I was looking at the util module, specifically util.inherits, in Node and came to realize that this was nothing more than a base system for inheritance. In fact, the docs recommend using class and extends and discourages the use of util.inherits altogether.
Classes, classes, classes.
What I need to do is sharpen my skills on classes. I can completely refactor and modernize the code in some of these libraries to make them far more legible, as well as eliminate a number of dependencies in doing so. I know I'm repeating myself a bit from Day 037, but I feel it's worthwhile to do so--minimizing dependencies means less of a chance of breakage in programs. If I can't get around eliminating a dependency that isn't very well maintained or particularly active, then I'll write the necessary parts of that code into what I'm working on and be done with it.
Or figure out a different solution entirely.

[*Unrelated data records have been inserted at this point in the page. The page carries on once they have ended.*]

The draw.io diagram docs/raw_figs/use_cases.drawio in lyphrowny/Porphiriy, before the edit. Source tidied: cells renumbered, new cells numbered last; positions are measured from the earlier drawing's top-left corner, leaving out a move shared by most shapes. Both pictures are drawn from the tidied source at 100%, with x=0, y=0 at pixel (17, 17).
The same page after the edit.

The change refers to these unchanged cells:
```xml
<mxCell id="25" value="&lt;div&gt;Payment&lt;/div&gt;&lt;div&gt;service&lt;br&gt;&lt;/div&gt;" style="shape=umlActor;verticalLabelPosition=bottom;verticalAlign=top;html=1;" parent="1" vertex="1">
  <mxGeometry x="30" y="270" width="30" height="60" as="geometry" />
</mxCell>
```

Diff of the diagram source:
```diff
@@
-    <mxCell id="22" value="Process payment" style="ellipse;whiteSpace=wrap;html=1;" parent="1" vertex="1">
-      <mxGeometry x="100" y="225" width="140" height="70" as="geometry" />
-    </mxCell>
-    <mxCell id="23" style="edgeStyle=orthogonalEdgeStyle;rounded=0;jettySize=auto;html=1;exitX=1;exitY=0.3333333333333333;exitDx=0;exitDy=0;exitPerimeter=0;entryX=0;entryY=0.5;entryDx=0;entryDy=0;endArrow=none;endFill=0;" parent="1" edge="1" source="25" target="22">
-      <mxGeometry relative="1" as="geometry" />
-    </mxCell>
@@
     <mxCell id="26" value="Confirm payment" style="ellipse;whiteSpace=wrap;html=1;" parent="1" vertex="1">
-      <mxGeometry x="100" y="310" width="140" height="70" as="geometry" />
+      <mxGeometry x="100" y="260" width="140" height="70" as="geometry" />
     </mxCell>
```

Anyway, all that to say that as a result of realizing I needed to up my chops with classes, I returned to Kyle Simpson's (twitter) 'You Don't Know JS, Yet: Scopes and Closures' with the intention of completing it before moving on to the first edition of 'You Don't Know JS: this & Object Prototypes' (because the second edition, Objects & Classes isn't out yet). Once I get a decent grip on class creation, instantiation, constructors, super constructors, and this, it's over for these libraries.